Everybody knows about the Jet Blue attendant who flew off the handle when he got hit in the head by a bag and had fights with passengers over stored carry-ons. And we know airlines are starting to charge higher fees for checked bags (and even carry-ons) which netted them over $700 million last year. This pushes more people to want to use carry-on bags, which we already wanted to save time, and that means more waits at security and more waits getting on and off flights.
I admit to being a heavy user of carry-on bags. For one thing I usually have lots of camera equipment with me which is too fragile to check unless I have bulky foam cases. Which they then might lose, and which means getting to the airport around 20 to 30 minutes earlier and leaving it 15 minutes later with several more bags. (And perversely, paying more on some airlines.)
The system is getting stretched. I’ve often thought about one useful solution, which would be standardized carry-on bag racks with rails. The standard sized bags would quickly slick in and click-lock in place. No doors even (except for aesthetics) and no fussing with overhead bags, or rearranging. Perhaps some small unstructured place on top or between for coats and purses and laptop bags but mostly they would go under the seat, or in the seat pocket. (Currently they are not permitted in the seat pockets but these could be strengthened and given a closure so the computer can’t fly out in a crash.)
Add to this a system of official gate-check racks. These racks would be there at the gate or in the jetway. If need be they would be mounted in a special elevator or forklift so that they can be quickly and reasonably gently inserted and removed in the cargo hold. These racks would include some rails for standardized bags (especially on puddle-jumper planes which can’t have as many overhead rails) and some amorphous sections with strong cargo netting. They would have shock absorbers to reduce shocks when they are put on the plane or taken out. You would place your items in these racks yourself — in parallel with other passengers, in a wide space where doing so is not blocking others — and the goal would be that you could put semi-fragile items, including things like cameras and laptops into the racks with full confidence. To help with this, we could have a camera on the wing which feeds the seatback screens so that passengers could watch this module as it is loaded and unloaded. This would do a lot to ensure that it is treated with care in a way that checked luggage often is not.

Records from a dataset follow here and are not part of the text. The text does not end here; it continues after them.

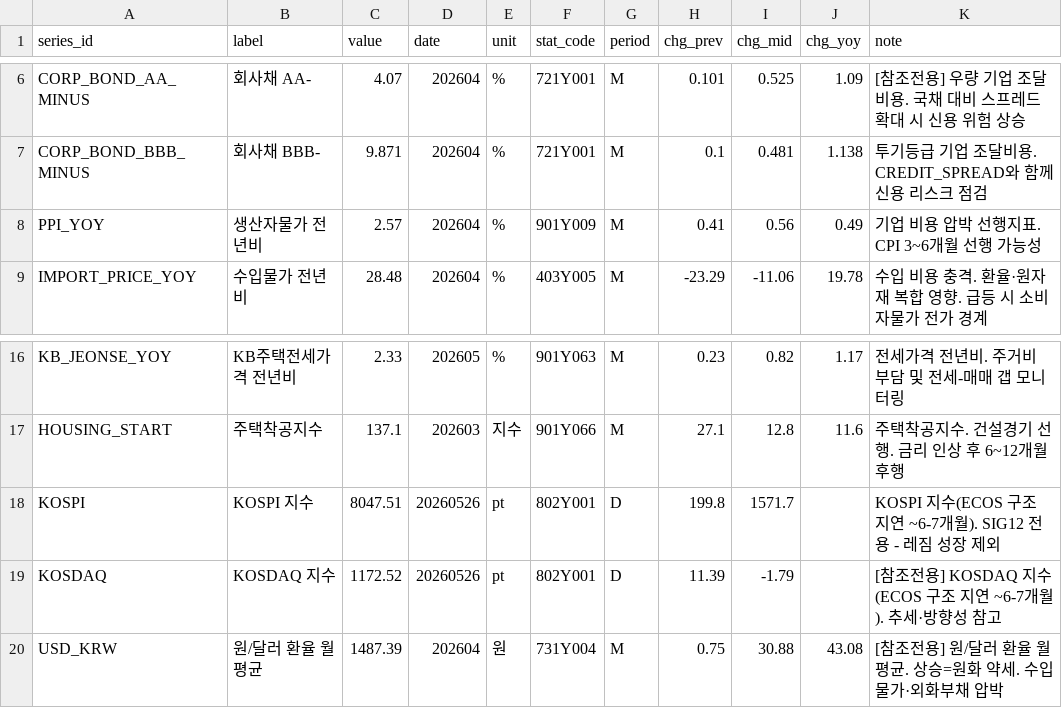
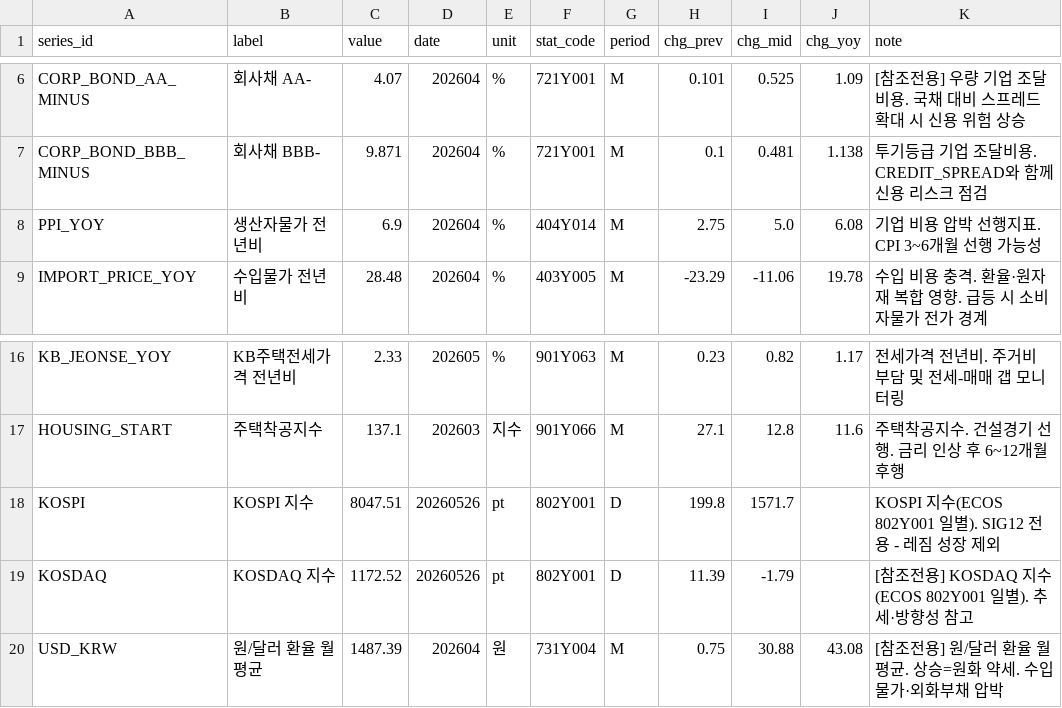
Before and after one commit to LEEYOUNGJIN-GIT/ecos-macro-review, a CSV file: data/ecos_latest.csv, drawn as a sheet; only a part is shown, gaps mark what is left out.

```diff
--- a/data/ecos_latest.csv
+++ b/data/ecos_latest.csv
@@ -7,3 +7,3 @@ CORP_BOND_AA_MINUS,회사채 AA-,4.07,202604,%,721Y001,M,0.101,0.525,1.09,[참
 CORP_BOND_BBB_MINUS,회사채 BBB-,9.871,202604,%,721Y001,M,0.1,0.481,1.138,투기등급 기업 조달비용. CREDIT_SPREAD와 함께 신용 리스크 점검
-PPI_YOY,생산자물가 전년비,2.57,202604,%,901Y009,M,0.41,0.56,0.49,기업 비용 압박 선행지표. CPI 3~6개월 선행 가능성
+PPI_YOY,생산자물가 전년비,6.9,202604,%,404Y014,M,2.75,5.0,6.08,기업 비용 압박 선행지표. CPI 3~6개월 선행 가능성
 IMPORT_PRICE_YOY,수입물가 전년비,28.48,202604,%,403Y005,M,-23.29,-11.06,19.78,수입 비용 충격. 환율·원자재 복합 영향. 급등 시 소비자물가 전가 경계
@@ -17,4 +17,4 @@ KB_JEONSE_YOY,KB주택전세가격 전년비,2.33,202605,%,901Y063,M,0.23,0.82,1
 HOUSING_START,주택착공지수,137.1,202603,지수,901Y066,M,27.1,12.8,11.6,주택착공지수. 건설경기 선행. 금리 인상 후 6~12개월 후행
-KOSPI,KOSPI 지수,8047.51,20260526,pt,802Y001,D,199.8,1571.7,,KOSPI 지수(ECOS 구조 지연 ~6-7개월). SIG12 전용 - 레짐 성장 제외
-KOSDAQ,KOSDAQ 지수,1172.52,20260526,pt,802Y001,D,11.39,-1.79,,[참조전용] KOSDAQ 지수(ECOS 구조 지연 ~6-7개월). 추세·방향성 참고
+KOSPI,KOSPI 지수,8047.51,20260526,pt,802Y001,D,199.8,1571.7,,KOSPI 지수(ECOS 802Y001 일별). SIG12 전용 - 레짐 성장 제외
+KOSDAQ,KOSDAQ 지수,1172.52,20260526,pt,802Y001,D,11.39,-1.79,,[참조전용] KOSDAQ 지수(ECOS 802Y001 일별). 추세·방향성 참고
 USD_KRW,원/달러 환율 월평균,1487.39,202604,원,731Y004,M,0.75,30.88,43.08,[참조전용] 원/달러 환율 월평균. 상승=원화 약세. 수입물가·외화부채 압박
```
Also changed, not shown: data/kosis_latest.csv, data/macro_latest.csv, 12 other files.
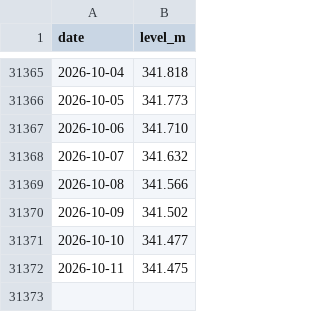
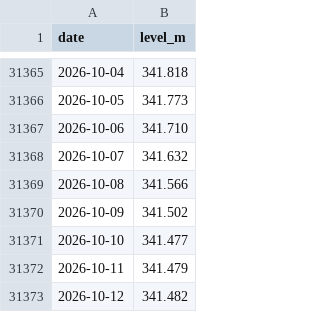
Before and after one commit to rhysemt/lake-hawea-levels, a CSV file: data/hawea_daily.csv, drawn as a sheet; only a part is shown, gaps mark what is left out.

```diff
--- a/data/hawea_daily.csv
+++ b/data/hawea_daily.csv
@@ -31371,2 +31371,3 @@ date,level_m
 2026-10-10,341.477
-2026-10-11,341.475
+2026-10-11,341.479
+2026-10-12,341.482
```
Also changed, not shown: data/hawea_flow_daily.csv, data/hawea_inflow_7day.csv.
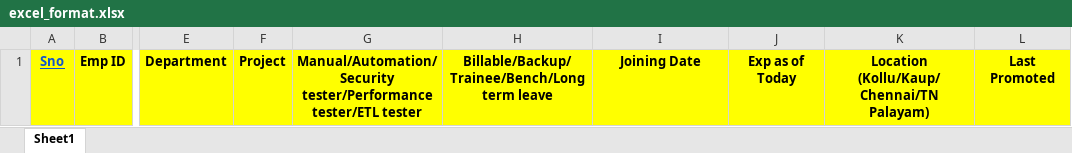
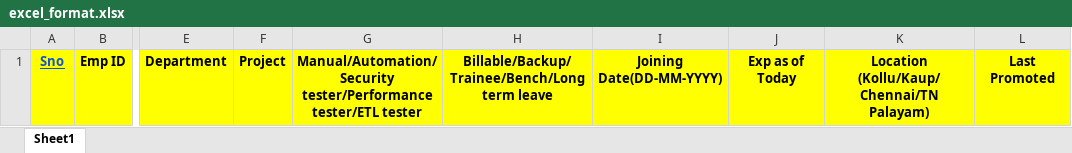
Before and after one commit to whitedevil1233rrffrfrrferf/intern_final, an Excel workbook: static/excel_file/excel_format.xlsx, sheet Sheet1, drawn as a sheet; only a part is shown, gaps mark what is left out; values as stored, in another font and other column widths than the file's, no borders; the diff names each change by its address in the sheet, - before the commit and + after, or states it on an @@ line.

Commit message:
emp_data

```diff
--- a/static/excel_file/excel_format.xlsx (sheet Sheet1)
+++ b/static/excel_file/excel_format.xlsx (sheet Sheet1)
-I1: Joining Date
+I1: Joining Date(DD-MM-YYYY)
```
Also changed, not shown: 15 other files.
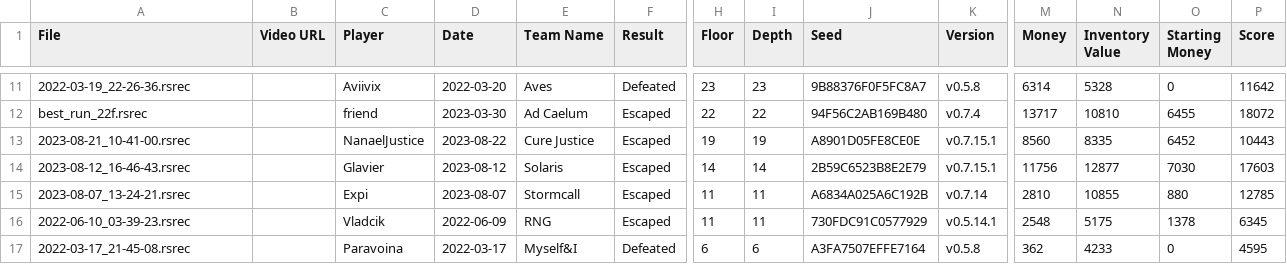
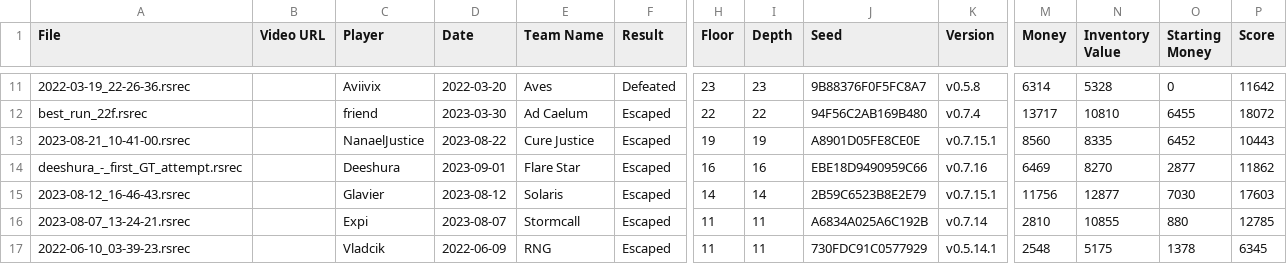
Before and after one commit to Shitpost-Sunkern/PMDO-Leaderboard, a CSV file: _data/guildmaster-trail-story-leaderboard.csv, drawn as a sheet; only a part is shown, gaps mark what is left out; the shorter side is filled out with more unchanged rows; rows hold the shown columns only; the diff names each change by its address in the sheet, - before the commit and + after, or states it on an @@ line.

Commit message:
Leaderboard update Sat Sep  2 15:51:01 EDT 2023

```diff
--- a/_data/guildmaster-trail-story-leaderboard.csv
+++ b/_data/guildmaster-trail-story-leaderboard.csv
+row 14: deeshura_-_first_GT_attempt.rsrec |  | Deeshura | 2023-09-01 | Flare Star | Escaped | 16 | 16 | EBE18D9490959C66 | v0.7.16 | 6469 | 8270 | 2877 | 11862
```
Also changed, not shown: _data/secret-garden-story-leaderboard.csv, 6 other files.
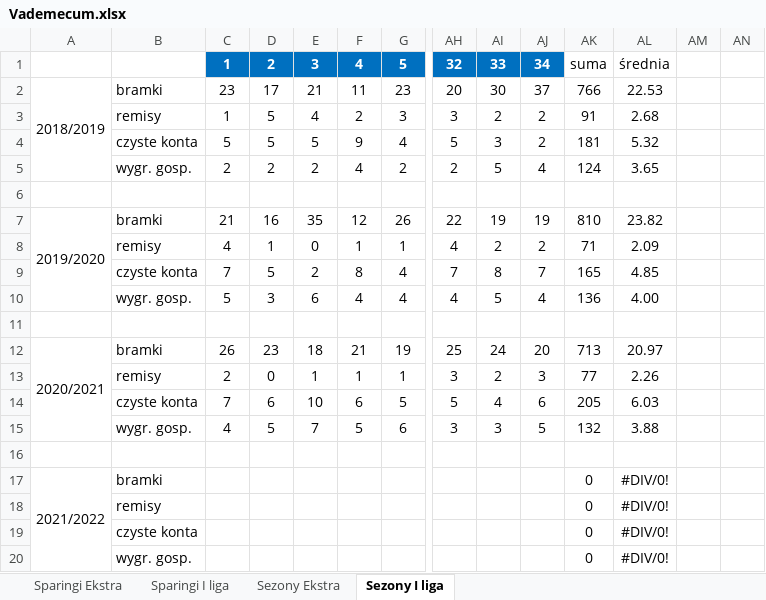
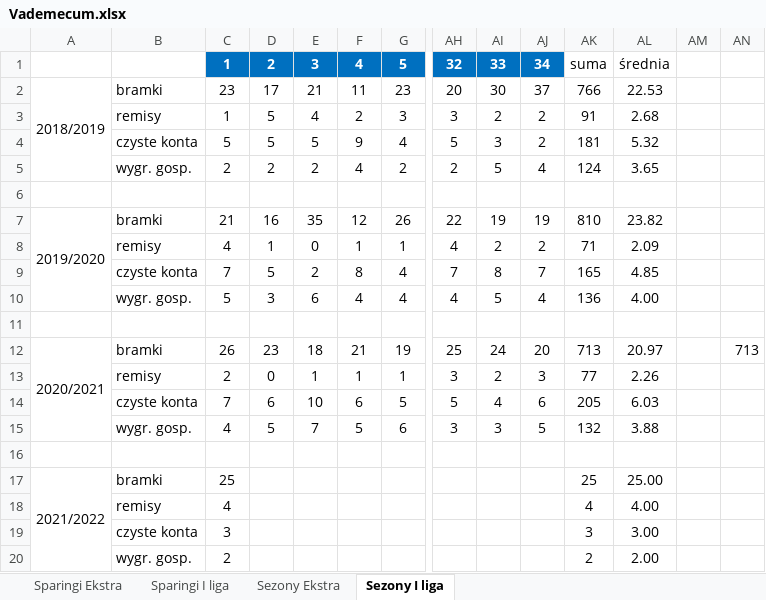
Before and after one commit to mmarcinowski/Football-season-Poisson-model, an Excel workbook: Vademecum.xlsx, sheet Sezony I liga, drawn as a sheet; only a part is shown, gaps mark what is left out; values as stored, in another font and other column widths than the file's, no borders; conditional formats not drawn; removed rows and columns are numbered as before the commit, all else as after; rows hold the shown columns only; the diff names each change by its address in the sheet, - before the commit and + after, or states it on an @@ line.

```diff
--- a/Vademecum.xlsx (sheet Sezony I liga)
+++ b/Vademecum.xlsx (sheet Sezony I liga)
-AN12: (empty)
+AN12: 713
-C17: (empty)
+C17: 25
-AK17: 0
+AK17: 25
-AL17: #DIV/0!
+AL17: 25.00
-row 18:  | remisy |  |  |  |  |  |  |  |  | 0 | #DIV/0!
-row 19:  | czyste konta |  |  |  |  |  |  |  |  | 0 | #DIV/0!
-row 20:  | wygr. gosp. |  |  |  |  |  |  |  |  | 0 | #DIV/0!
+row 18:  | remisy | 4 |  |  |  |  |  |  |  | 4 | 4.00
+row 19:  | czyste konta | 3 |  |  |  |  |  |  |  | 3 | 3.00
+row 20:  | wygr. gosp. | 2 |  |  |  |  |  |  |  | 2 | 2.00
```
Also changed, not shown: sheet Sezony Ekstra, 8 other files.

This works even better when you don’t have jetways, which is actually my preference in areas without harsh climate. As long as I personally put the bag into the box that goes into the plane, instead of a “gate check” where somebody throws it in, my fragiles do OK.
While I am not usually an advocate of surveillance, being able to watch checked luggage on videos might have some value. Imagine getting to the luggage carousel and seeing screens that show the bags moving through the transfer points on their way to the carousel, ie. the places where workers grab the bags and throw them onto belts and trucks. This could be live video, or looped delayed video of things like the plane being unloaded or the baggage truck being unloaded onto the conveyor. In addition, any place where the bar codes on the bags are scanned, the results could be shown, either the number from the luggage claim check, or or frequent flyer number, or an abbreviation of the passenger’s name or a profile nickname. In the event of an insurance claim, video could exist of the baggage handling.
It is an open question as to what this would do. One would imagine that workers would be nicer to bags if they know the passenger is watching, and this might reduce “United breaks guitars” events. However, I have seen them toss the bags even right in front of me after they take them. It’s a likely instinct if you do it all day and one presumes it is faster, even though it is something the owner of the bag would never do. It would take a lot to convince them to handle our bags the way we would handle them, and that’s why nobody trusts fragiles to leave their care.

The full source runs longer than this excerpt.